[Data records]
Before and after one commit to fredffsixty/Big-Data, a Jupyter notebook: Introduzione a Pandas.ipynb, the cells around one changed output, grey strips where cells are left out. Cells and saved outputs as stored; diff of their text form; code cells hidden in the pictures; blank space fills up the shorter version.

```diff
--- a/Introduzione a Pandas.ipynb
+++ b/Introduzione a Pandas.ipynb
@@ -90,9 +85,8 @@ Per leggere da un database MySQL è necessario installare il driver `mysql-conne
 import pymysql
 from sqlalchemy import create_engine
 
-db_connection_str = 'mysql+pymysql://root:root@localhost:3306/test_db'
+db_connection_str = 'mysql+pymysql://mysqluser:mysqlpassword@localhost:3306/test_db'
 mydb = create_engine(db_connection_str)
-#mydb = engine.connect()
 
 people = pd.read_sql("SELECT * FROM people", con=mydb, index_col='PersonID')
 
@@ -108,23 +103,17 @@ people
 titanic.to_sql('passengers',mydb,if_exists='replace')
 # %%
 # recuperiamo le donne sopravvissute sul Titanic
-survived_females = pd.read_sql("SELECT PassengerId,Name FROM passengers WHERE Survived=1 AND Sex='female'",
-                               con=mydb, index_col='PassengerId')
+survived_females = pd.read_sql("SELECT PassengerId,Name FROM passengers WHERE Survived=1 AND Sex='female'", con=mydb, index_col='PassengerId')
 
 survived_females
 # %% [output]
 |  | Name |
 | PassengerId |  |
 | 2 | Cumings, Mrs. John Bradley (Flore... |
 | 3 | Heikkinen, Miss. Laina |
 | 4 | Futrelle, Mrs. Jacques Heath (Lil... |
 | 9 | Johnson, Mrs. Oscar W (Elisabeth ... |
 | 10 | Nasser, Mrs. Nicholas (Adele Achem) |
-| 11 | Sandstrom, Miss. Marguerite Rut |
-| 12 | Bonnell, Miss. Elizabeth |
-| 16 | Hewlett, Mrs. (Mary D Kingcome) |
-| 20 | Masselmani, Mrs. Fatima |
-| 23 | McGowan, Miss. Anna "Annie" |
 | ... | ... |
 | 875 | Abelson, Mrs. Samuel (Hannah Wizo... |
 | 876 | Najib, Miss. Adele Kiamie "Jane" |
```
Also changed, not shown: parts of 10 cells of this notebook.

__WHAT YOU NEED TO DO__: Which lines above hold the string "Miss"? Please copy all of them.

__RESPONSE TO THIS EXERCISE__:
 | 3 | Heikkinen, Miss. Laina |
-| 11 | Sandstrom, Miss. Marguerite Rut |
-| 12 | Bonnell, Miss. Elizabeth |
-| 23 | McGowan, Miss. Anna "Annie" |
 | 876 | Najib, Miss. Adele Kiamie "Jane" |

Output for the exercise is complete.